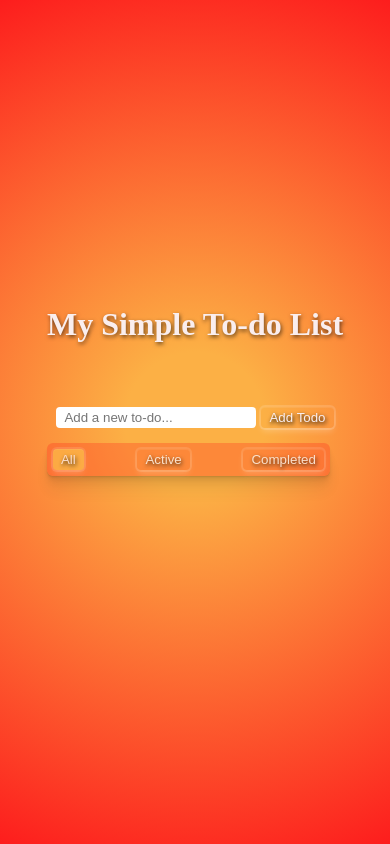
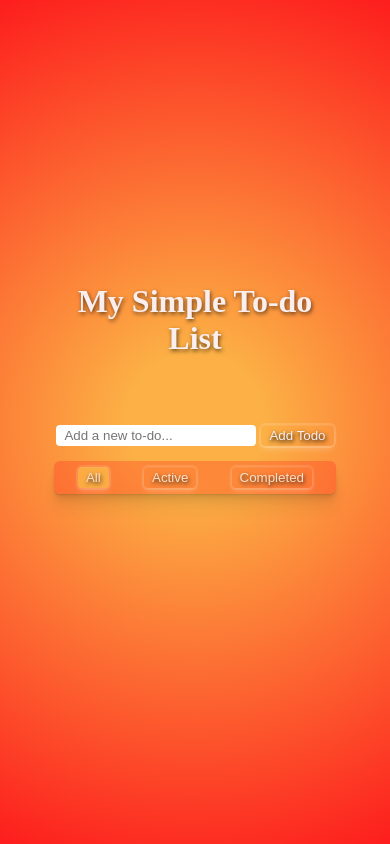
Before and after one commit to gotcurds/todo-halloween-style, a React (Vite) app in the folder my-todo-app/: page / in a window 390 px wide. Built offline with nearby package versions, Linux system fonts and the light colour scheme.

Commit message:
media query updated

```diff
--- a/my-todo-app/src/styles/App.css
+++ b/my-todo-app/src/styles/App.css
@@ -128,6 +128,7 @@ outline: none;
   display: flex;
   justify-content: space-between;
   align-items: center;
+  margin-left: 7px;
   margin-top: 15px;
   margin-bottom: 15px;
   background-color: #fd1d1d54;
@@ -157,3 +158,23 @@ outline: none;
 .category-card .active-filter {
   background-color: #FCB045;
 }
+
+@media (max-width:450px) {
+  form {
+    max-width: 95%;
+    margin: 20px auto;
+  }
+  .logo {
+    width: 95%;
+    margin-left: auto;
+    margin-right: auto;
+  }
+  .category-card {
+    max-width: 100%;
+    margin-left: auto;
+    margin-right: auto;
+    margin-bottom: 20px;
+    display: flex;
+    justify-content: space-around;
+  }
+}
```
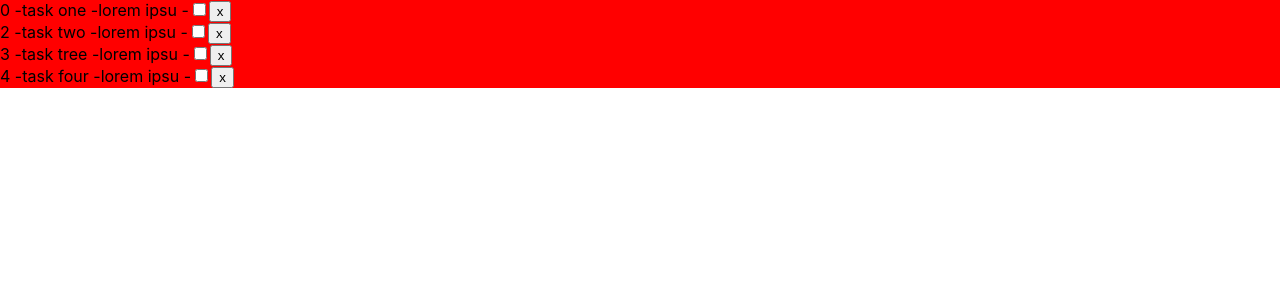
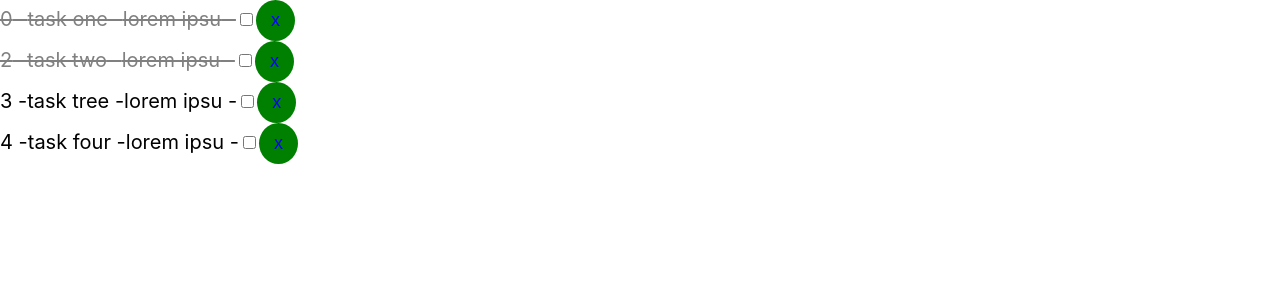
Before and after one commit to Drako9159/ornito, a React (Create React App) app: page / in a window 1280 px wide. Shown: the top 300 px of the page. Built offline with nearby package versions, Linux system fonts and the light colour scheme.

Commit message:
await complete ornito

```diff
--- a/src/components/Task.js
+++ b/src/components/Task.js
@@ -1,19 +1,43 @@
 import React from "react";
 import "./Task.css";
+import PropTypes from "prop-types";
+
 class Task extends React.Component{
     state = {
 
     }
+    styleCompleted(){
+        return {
+            fontSize: "20px",
+            color: this.props.task.done ? "gray" : "black",
+            //Si su propiedad es true, es color gray, si es false, es black
+            textDecoration: this.props.task.done ? "line-through" : "none"
+        }
+    }
     render(){
         const {task} = this.props;
-        return <div style={{ background: "red"}}>
+        return <div style={this.styleCompleted()}>
         {task.id} -
         {task.title} -
         {task.description} -
         {task.done}
         <input type="checkbox"></input>
-        <button>x</button>
+        <button style={btnDelete}>x</button>
         </div>
     }
 }
+Task.propTypes = {
+    task: PropTypes.object.isRequired
+}
+const btnDelete = {
+    fontSize: "18px",
+    background: "green",
+    color: "blue",
+    border: "none",
+    padding: "10px 15px",
+    borderRadius: "50%",
+    cursor: "pointer",
+  //  float: "right"
+};
+
 export default Task;
--- a/src/example/tasks.json
+++ b/src/example/tasks.json
@@ -3,12 +3,12 @@
         "id": 0,
         "title": "task one",
         "description": "lorem ipsu",
-        "done": false
+        "done": true
     },{
         "id": 2,
         "title": "task two",
         "description": "lorem ipsu",
-        "done": false
+        "done": true
     },{
         "id": 3,
         "title": "task tree",
```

┄┄┄┄┄┄┄┄┄┄┄┄┄┄┄┄┄┄┄┄

ACTIVITY — Check each line above for the string "background" and return those that contain it.

TASK RESPONSE —
   background-color: #fd1d1d54;
   background-color: #FCB045;
-        return <div style={{ background: "red"}}>
+    background: "green",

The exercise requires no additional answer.